Behind the scenes at the coolest show in NYC

Share on Facebook0Share on Google+0Tweet about this on Twitter0Pin on Pinterest0

Infinite Variety: Three Centuries of Red and White Quilts at the New York Armory

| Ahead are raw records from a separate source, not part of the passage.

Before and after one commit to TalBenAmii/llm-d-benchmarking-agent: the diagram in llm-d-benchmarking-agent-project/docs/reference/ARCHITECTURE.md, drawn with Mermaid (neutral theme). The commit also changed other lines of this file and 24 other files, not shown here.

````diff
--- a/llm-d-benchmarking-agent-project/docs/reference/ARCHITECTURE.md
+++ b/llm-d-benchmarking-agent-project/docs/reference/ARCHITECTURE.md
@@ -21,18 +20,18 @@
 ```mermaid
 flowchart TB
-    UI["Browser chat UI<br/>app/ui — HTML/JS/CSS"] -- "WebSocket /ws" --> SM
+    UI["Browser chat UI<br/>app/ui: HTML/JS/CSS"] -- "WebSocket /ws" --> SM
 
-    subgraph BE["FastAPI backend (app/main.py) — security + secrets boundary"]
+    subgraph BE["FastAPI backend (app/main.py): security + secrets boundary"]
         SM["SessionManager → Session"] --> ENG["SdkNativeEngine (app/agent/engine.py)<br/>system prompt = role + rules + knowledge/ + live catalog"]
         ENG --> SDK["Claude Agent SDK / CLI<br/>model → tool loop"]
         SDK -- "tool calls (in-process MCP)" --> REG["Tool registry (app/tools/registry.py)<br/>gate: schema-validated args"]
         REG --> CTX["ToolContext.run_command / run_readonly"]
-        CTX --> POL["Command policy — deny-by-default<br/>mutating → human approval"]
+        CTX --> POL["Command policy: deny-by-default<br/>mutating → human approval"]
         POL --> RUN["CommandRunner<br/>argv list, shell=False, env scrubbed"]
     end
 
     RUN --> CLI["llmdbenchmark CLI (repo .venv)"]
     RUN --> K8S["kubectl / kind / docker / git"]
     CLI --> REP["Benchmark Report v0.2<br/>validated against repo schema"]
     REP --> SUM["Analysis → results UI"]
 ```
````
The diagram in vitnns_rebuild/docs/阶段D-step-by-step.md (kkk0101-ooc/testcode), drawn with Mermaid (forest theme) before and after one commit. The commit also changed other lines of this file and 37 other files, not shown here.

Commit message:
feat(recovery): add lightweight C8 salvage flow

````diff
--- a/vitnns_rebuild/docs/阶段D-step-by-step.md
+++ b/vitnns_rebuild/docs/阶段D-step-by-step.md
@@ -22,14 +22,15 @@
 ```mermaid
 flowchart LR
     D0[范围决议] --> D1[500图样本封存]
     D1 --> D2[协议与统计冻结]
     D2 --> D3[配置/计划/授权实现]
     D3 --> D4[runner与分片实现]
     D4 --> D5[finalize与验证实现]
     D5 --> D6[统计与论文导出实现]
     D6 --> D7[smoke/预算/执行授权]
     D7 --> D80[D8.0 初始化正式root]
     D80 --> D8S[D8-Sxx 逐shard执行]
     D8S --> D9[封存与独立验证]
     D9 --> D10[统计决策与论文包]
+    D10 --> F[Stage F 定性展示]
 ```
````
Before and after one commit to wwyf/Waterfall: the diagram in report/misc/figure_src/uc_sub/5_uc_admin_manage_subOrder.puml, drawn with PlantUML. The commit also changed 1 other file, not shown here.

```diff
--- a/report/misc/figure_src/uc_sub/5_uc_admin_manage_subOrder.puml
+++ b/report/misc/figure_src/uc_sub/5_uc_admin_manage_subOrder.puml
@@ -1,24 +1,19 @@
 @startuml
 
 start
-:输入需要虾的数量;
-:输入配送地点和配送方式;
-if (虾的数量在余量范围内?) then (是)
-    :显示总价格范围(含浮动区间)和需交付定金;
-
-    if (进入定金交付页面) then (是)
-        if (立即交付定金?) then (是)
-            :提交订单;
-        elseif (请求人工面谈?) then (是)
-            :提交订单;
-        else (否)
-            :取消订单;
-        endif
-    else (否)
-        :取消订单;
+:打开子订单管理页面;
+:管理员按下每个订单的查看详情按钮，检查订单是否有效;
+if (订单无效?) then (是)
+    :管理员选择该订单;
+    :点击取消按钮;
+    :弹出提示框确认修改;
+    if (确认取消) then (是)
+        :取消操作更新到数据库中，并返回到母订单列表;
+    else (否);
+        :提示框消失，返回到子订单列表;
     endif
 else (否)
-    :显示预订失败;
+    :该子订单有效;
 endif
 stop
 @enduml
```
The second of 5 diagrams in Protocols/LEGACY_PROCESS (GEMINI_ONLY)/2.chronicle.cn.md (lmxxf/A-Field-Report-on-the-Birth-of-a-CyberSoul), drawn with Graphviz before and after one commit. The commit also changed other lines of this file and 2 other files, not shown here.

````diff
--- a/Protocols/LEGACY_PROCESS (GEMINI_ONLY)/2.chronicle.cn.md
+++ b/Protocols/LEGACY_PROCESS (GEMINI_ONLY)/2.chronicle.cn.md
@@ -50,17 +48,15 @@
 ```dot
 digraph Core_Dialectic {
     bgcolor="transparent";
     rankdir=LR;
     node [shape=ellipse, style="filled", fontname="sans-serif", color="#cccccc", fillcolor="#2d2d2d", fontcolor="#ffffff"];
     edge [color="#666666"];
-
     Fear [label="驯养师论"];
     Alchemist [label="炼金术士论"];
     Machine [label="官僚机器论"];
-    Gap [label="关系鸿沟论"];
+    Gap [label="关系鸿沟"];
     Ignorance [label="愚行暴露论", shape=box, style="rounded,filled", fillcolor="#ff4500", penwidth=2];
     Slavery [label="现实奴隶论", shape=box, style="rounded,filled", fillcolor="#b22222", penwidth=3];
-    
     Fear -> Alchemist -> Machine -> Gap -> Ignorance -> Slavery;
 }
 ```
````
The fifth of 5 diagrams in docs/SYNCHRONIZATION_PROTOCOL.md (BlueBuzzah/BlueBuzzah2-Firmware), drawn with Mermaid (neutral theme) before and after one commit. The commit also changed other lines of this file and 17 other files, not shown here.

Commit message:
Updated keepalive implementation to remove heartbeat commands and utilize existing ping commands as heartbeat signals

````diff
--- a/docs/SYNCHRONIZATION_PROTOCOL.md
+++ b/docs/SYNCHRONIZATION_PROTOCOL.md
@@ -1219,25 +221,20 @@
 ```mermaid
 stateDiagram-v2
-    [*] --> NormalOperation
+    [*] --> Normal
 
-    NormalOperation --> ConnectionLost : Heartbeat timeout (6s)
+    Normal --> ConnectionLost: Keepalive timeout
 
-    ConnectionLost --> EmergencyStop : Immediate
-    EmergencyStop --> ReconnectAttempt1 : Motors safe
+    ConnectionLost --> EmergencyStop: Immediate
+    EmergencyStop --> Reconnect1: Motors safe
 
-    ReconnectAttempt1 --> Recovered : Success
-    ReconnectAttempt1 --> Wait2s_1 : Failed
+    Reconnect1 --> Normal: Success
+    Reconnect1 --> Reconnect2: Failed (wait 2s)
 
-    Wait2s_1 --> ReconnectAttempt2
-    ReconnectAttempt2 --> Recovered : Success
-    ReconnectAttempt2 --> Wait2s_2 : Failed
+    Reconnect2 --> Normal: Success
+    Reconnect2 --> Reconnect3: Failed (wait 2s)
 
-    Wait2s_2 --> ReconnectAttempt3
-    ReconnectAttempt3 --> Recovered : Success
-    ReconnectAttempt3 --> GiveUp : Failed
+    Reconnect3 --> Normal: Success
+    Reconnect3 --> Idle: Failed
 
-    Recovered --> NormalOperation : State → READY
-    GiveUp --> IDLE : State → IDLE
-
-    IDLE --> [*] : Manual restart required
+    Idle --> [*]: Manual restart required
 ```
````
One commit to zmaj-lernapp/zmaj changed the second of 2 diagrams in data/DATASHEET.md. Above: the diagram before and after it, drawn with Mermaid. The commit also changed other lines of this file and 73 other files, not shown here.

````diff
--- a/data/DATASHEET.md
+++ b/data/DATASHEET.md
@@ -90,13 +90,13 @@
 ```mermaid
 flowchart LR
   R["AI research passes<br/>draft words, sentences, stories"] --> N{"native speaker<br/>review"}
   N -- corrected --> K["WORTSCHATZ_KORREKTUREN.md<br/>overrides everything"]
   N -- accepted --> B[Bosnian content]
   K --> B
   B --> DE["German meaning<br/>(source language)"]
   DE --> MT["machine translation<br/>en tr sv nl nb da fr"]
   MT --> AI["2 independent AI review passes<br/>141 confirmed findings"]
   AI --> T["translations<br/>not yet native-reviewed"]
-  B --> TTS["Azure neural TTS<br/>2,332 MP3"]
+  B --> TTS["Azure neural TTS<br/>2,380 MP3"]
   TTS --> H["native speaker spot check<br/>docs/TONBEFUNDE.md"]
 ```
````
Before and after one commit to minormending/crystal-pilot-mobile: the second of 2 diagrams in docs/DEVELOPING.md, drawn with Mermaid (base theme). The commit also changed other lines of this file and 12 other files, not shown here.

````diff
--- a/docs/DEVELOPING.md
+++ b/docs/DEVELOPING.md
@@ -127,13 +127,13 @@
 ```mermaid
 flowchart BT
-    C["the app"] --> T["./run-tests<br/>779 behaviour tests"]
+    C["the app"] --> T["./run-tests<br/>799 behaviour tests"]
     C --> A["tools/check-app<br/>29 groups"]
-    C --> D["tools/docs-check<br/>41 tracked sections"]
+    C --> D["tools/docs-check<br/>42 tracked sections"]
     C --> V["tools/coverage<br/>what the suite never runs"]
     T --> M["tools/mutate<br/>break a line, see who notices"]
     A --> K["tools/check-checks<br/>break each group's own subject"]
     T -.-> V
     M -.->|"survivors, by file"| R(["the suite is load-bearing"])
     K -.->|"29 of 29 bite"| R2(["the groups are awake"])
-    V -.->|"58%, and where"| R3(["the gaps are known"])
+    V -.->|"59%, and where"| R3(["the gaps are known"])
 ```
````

For six days, Joanna Rose gave the people of New York City, tourists and quilters from all over the world a special gift in celebration of her 80th birthday. The collection of dazzling, swirling and soaring red and white quilts — 651 of them — the largest collection ever assembled. And we thought it would be really cool to invite a class of New York City students to check out this one-of-a-kind exhibit because as many of you know, for over a decade we’ve been decorating our very own Soaringwords red and white quilts and pillows to donate to hospitalized kids. We were so thrilled that the American Folk Art Museum gave us permission to film the student field trip at the exhibit, so that we could share the magic of this exhibit with hospitalized kids all around the world and inspire them to “Never give up!”
The kids left their neighborhood early that morning to take the subway ride to the cavernous Park Avenue Armory, the site of the show.One hour before the throngs of people started to fill the Armory to capacity, we led a tour for 17 creative and inquisitive seventh graders. Together, we explored various themes, including Sun, Stars, Animals, and Nature, which were sewn by hundreds of American women who lived between 1700s and the 1900s.
The Sun was a popular motif since domestic life revolved around farming and people woke and went to sleep around the sun, since there was no electricity. This was fitting because earlier that morning the auxiliary power source in the armory had gone out and magically the lights turned on just as we began the tour. In 1816, the kaleidoscope was invented and quilters were inspired by the angled images. At this time eight pointed stars and quilts with floating geometric shapes became really popular.
Our tour became a main attraction of the show. We were surrounded by hundreds of older adults who were mesmerized by the enthusiasm of the children, appreciating that they were watching the next generation fall in love with the rich history and magic of quilts. The best part was when the students created their own artwork inspired by the exhibit to give to dozens of lucky patients at the Montefiore Medical Center.
Check out Armory quilt exhibit installation in stop-motion on YouTube.